Comfort in the Strength and Protection of God

1 Lord, how are they increased that trouble me! many are they that rise up against me.
2 Many there be which say of my soul, There is no help for him in God. Selah.
3 But thou, O Lord, art a shield for me; my glory, and the lifter up of mine head.
4 I cried unto the Lord with my voice, and he heard me out of his holy hill. Selah.
5 I laid me down and slept; I awaked; for the Lord sustained me.
6 I will not be afraid of ten thousands of people, that have set themselves against me round about.
7 Arise, O Lord; save me, O my God: for thou hast smitten all mine enemies upon the cheek bone; thou hast broken the teeth of the ungodly.
8 Salvation belongeth unto the Lord: thy blessing is upon thy people. Selah.

The caption of this Psalm, though not Divinely inspired, suggests that it was written by King David when he fled from his son, Absalom. A full account of this can be found in II Samuel, chapters 15 through 18. In essence, Absalom deceived the Israelites and caused David to be run out of the land (II Samuel 15:13-14). David’s own son turned the people against the mighty king. The sixth verse of this Psalm might be hyperbole, but then again perhaps it’s not such a stretch to imagine Absalom having poisoned tens of thousands of hearts against David.

Verses six and seven form the basis for making the claim that this is a Psalm of comfort. Considering his circumstances, how could David possibly sleep well at night and walk without fear during the day? Aren’t feelings of panic and desperation often associated with the onslaught of troubles? Aren’t worry and doubt those insidious thieves that typically rob us of sleep and calm when we’re faced with difficulties? These were not a part of David’s mindset though for he knew that the God of all creation was taking care of him. Even though his enemies had “increased,” were “many” in number and were even mocking him, saying, “There is no help for him in God,” this sweet psalmist of Israel (II Samuel 23:1) enjoyed peace of mind. Though his detractors should gang up in the tens of thousands against him, David would not fear because His trust was in the all powerful God. No matter how many would rise up against him, he knew he would be the victor with his hand in the hand of the Lord.
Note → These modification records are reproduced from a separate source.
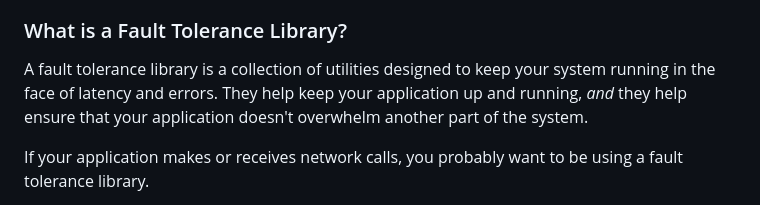
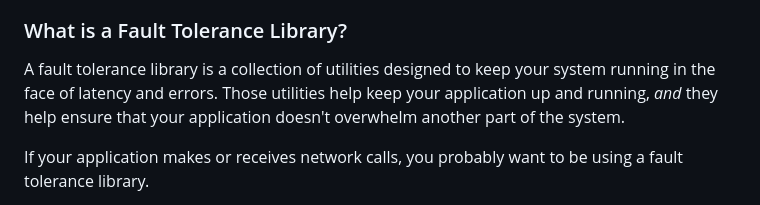
Before and after one commit to potetm/fusebox, a Markdown page: README.md, the part around the change. Drawn GitHub-style.

Commit message:
Tweak readme wording

```diff
--- a/README.md
+++ b/README.md
@@ -51,9 +51,9 @@ dash of macros, Clojure affords us _much_ simpler implementations.
 
 ### What is a Fault Tolerance Library?
 A fault tolerance library is a collection of utilities designed to keep your system
-running in the face of latency and errors. They help keep your application up and
-running, _and_ they help ensure that your application doesn't overwhelm another part
-of the system.
+running in the face of latency and errors. Those utilities help keep your application
+up and running, _and_ they help ensure that your application doesn't overwhelm another
+part of the system.
 
 If your application makes or receives network calls, you probably want to be using a
 fault tolerance library.
```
In verse three, David portrays God as a shield. The American Standard Version translates this phrase, “But thou, Jehovah, art a shield about me,” the word “about” suggesting that God had covered him in protection. In the same verse the writer refers to God as “my glory.” Even though this phrase is variously explained, it seems that since David was honoring God in the context, he was indicating that God was the source of his glory or honor. Being that source, He could be counted on to care for David no matter how severe the attacks that might be aimed at him. Again in verse three, David identified God as “the lifter up of mine head.” This could have referred to God keeping David’s head up in hope rather than down in despair or it could have been a prophecy of David’s return to power in Israel. In either case, the Lord was the one who had the strength to accomplish these tasks. It was his confidence in this Divine strength that prompted David to cry unto the Lord and it was his knowledge of God having heard his cry that led to his restful nights and fear-free days.

Have any of us ever had tens of thousands of people after us? Have we ever been so beset by enemies that we had to run for our lives? Perhaps not, but if we have ever experienced difficulties in our lives, we have at least one time experienced the feeling that practically everything and everyone was against us. 

Have you ever made these comments to yourself? “Nothing ever goes my way.” “Nothing ever works out for me.” “It’s not fair.” “This isn’t supposed to be happening to me.” Real or imagined, these feelings hurt and can lead to the worry and doubt mentioned earlier. Is there nothing we can do about our situation? Is there no one who can help us? Yes, there is a shield and “lifter up of the head” who demonstrates His strength to protect just as powerfully as he did in the days of king David.

The last nine verses of the eighth chapter of Romans go hand in hand with the message of God’s protection in the third Psalm. Together these verses form a beautiful segment of inspired Scripture that remind us of the amazing ability of our God to provide the strength we need in times of trouble.

In the context, Paul is writing in regard to suffering being experienced by Christians in Rome. Romans 8:31 asks, “What shall we then say to these things? (the suffering, mg) If God be for us, who can be against us?” Immediately we see the power of God in these two simple questions. No matter how great the challenges of life may become, nothing can capture and enslave us if we are walking with God. None of life’s tribulations can rule our hearts when our hearts are shielded by the Lord.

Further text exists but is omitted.